## Your task
Look through the listing below, find every line with the string "center", and copy it.
--------------------------------
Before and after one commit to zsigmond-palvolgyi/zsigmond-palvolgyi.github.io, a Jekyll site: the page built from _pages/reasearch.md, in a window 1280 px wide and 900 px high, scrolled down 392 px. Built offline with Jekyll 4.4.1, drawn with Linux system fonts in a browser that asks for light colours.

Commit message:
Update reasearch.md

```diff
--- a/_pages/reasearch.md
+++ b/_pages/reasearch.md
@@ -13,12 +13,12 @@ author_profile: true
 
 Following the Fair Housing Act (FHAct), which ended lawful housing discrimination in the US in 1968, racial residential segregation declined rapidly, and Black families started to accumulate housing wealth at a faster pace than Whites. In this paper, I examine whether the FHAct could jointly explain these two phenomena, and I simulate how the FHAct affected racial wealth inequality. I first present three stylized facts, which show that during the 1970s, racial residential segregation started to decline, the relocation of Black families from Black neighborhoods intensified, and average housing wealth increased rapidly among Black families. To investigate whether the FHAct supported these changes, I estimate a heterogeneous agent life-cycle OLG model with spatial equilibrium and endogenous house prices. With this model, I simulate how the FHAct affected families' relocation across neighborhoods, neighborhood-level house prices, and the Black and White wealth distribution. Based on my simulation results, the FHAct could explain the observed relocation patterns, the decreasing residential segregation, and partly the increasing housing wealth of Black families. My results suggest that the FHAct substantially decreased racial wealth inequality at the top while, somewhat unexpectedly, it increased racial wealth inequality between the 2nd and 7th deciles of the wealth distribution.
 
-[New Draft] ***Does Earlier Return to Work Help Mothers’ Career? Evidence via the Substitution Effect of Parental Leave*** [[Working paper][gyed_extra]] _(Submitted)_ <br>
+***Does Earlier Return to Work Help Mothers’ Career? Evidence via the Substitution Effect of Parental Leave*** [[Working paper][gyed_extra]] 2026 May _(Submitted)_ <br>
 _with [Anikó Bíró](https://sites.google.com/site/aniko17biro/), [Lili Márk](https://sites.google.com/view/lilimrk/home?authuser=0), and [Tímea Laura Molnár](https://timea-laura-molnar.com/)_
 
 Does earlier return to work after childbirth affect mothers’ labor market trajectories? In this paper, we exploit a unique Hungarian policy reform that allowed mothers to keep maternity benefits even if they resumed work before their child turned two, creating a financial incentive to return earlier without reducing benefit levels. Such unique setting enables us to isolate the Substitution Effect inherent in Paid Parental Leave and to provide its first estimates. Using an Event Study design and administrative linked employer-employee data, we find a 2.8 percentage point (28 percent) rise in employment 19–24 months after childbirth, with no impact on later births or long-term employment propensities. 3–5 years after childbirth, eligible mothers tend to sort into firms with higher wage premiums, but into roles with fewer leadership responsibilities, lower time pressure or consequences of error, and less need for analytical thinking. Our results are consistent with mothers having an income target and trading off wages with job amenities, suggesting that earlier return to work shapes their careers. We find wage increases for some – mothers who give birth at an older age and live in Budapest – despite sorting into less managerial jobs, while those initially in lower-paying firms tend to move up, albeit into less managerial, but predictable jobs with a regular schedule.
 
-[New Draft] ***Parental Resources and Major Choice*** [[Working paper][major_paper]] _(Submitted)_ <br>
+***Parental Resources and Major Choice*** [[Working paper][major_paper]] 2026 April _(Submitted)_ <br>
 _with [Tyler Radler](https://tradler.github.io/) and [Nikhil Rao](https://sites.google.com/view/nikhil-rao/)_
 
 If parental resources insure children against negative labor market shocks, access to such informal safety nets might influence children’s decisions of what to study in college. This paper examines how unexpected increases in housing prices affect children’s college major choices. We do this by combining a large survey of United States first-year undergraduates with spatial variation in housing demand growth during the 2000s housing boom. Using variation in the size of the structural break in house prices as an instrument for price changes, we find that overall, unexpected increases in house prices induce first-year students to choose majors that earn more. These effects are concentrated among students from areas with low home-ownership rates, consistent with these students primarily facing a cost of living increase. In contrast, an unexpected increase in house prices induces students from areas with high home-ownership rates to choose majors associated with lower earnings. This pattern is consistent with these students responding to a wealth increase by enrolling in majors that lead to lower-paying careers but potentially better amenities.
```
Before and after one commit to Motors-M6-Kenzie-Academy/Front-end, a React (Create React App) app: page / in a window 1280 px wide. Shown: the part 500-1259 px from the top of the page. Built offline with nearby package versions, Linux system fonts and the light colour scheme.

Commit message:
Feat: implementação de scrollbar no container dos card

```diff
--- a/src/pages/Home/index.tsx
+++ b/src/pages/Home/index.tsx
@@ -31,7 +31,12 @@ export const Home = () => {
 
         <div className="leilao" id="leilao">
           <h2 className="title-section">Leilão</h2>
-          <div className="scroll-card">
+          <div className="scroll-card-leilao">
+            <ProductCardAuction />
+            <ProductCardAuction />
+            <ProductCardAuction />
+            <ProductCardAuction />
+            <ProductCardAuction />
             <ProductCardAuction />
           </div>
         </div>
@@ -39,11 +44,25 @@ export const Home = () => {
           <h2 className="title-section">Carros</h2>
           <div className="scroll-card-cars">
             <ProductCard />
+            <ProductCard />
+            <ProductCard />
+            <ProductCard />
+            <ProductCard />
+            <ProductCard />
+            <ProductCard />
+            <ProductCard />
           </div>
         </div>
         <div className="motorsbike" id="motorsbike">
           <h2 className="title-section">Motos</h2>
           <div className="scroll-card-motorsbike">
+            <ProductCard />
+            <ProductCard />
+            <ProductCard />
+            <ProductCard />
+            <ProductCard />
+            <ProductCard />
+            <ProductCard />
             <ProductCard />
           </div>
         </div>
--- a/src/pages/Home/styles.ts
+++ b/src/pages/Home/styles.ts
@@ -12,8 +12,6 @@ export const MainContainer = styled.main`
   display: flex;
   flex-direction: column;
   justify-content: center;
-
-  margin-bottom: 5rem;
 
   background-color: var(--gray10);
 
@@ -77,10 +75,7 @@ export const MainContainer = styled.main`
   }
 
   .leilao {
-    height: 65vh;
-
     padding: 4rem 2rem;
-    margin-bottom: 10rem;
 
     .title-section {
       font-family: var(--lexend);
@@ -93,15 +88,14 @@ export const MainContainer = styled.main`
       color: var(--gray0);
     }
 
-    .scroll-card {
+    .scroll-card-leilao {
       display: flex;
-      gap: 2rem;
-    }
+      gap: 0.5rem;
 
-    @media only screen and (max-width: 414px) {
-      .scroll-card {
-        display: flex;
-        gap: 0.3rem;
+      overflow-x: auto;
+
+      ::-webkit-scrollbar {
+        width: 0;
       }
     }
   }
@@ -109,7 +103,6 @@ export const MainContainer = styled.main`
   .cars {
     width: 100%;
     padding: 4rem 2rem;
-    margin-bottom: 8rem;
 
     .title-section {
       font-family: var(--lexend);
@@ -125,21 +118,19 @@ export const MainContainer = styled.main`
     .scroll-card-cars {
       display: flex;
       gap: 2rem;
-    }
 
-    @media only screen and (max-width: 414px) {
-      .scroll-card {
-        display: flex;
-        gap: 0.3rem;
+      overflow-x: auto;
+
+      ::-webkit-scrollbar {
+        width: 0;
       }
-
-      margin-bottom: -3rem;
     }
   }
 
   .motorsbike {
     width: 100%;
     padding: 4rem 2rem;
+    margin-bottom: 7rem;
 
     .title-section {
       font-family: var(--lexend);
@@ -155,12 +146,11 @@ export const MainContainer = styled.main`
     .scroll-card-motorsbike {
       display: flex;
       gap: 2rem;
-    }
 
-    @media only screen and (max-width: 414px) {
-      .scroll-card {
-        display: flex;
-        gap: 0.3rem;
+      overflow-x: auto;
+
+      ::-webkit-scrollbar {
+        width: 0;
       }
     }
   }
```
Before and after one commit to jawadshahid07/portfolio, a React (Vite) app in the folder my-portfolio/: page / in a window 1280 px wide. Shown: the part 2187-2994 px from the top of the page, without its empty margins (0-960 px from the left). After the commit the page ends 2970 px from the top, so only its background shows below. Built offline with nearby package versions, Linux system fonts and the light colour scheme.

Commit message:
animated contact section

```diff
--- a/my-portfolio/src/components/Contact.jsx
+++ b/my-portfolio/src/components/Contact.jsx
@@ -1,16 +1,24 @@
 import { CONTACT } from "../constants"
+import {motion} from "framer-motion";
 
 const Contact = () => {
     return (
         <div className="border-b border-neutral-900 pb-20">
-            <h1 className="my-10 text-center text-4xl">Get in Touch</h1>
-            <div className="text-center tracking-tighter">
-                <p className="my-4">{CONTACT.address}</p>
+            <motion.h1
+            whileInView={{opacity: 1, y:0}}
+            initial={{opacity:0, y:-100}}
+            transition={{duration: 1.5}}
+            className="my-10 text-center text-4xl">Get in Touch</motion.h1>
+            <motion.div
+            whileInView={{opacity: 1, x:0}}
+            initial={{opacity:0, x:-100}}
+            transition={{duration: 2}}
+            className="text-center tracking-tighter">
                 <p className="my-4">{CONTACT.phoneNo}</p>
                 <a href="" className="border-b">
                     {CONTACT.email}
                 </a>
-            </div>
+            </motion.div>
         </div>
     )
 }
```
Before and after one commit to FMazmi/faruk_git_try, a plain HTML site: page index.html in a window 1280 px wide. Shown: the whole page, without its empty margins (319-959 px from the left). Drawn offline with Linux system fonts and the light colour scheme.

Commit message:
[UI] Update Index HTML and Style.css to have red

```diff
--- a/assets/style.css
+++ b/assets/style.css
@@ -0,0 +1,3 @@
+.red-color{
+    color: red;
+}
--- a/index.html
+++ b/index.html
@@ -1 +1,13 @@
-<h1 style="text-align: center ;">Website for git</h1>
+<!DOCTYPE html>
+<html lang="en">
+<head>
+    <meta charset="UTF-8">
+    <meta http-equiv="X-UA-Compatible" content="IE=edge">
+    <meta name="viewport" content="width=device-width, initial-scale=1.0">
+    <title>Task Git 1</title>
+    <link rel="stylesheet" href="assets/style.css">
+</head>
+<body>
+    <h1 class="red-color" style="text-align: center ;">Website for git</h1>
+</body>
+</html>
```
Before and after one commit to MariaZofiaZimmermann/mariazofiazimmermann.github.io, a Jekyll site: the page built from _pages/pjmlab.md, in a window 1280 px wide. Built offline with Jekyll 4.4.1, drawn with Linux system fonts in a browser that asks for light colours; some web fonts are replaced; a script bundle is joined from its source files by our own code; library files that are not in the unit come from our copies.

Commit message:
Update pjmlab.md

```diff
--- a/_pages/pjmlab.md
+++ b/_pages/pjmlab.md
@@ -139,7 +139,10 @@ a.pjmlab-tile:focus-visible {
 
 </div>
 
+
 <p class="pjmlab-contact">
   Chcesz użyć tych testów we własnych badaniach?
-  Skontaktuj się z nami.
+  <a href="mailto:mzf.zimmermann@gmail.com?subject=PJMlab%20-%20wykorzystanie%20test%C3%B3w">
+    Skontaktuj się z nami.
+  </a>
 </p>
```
--------------------------------
## Solution to this problem
   justify-content: center;
-            <h1 className="my-10 text-center text-4xl">Get in Touch</h1>
-            <div className="text-center tracking-tighter">
+            className="my-10 text-center text-4xl">Get in Touch</motion.h1>
+            className="text-center tracking-tighter">
-<h1 style="text-align: center ;">Website for git</h1>
+    <h1 class="red-color" style="text-align: center ;">Website for git</h1>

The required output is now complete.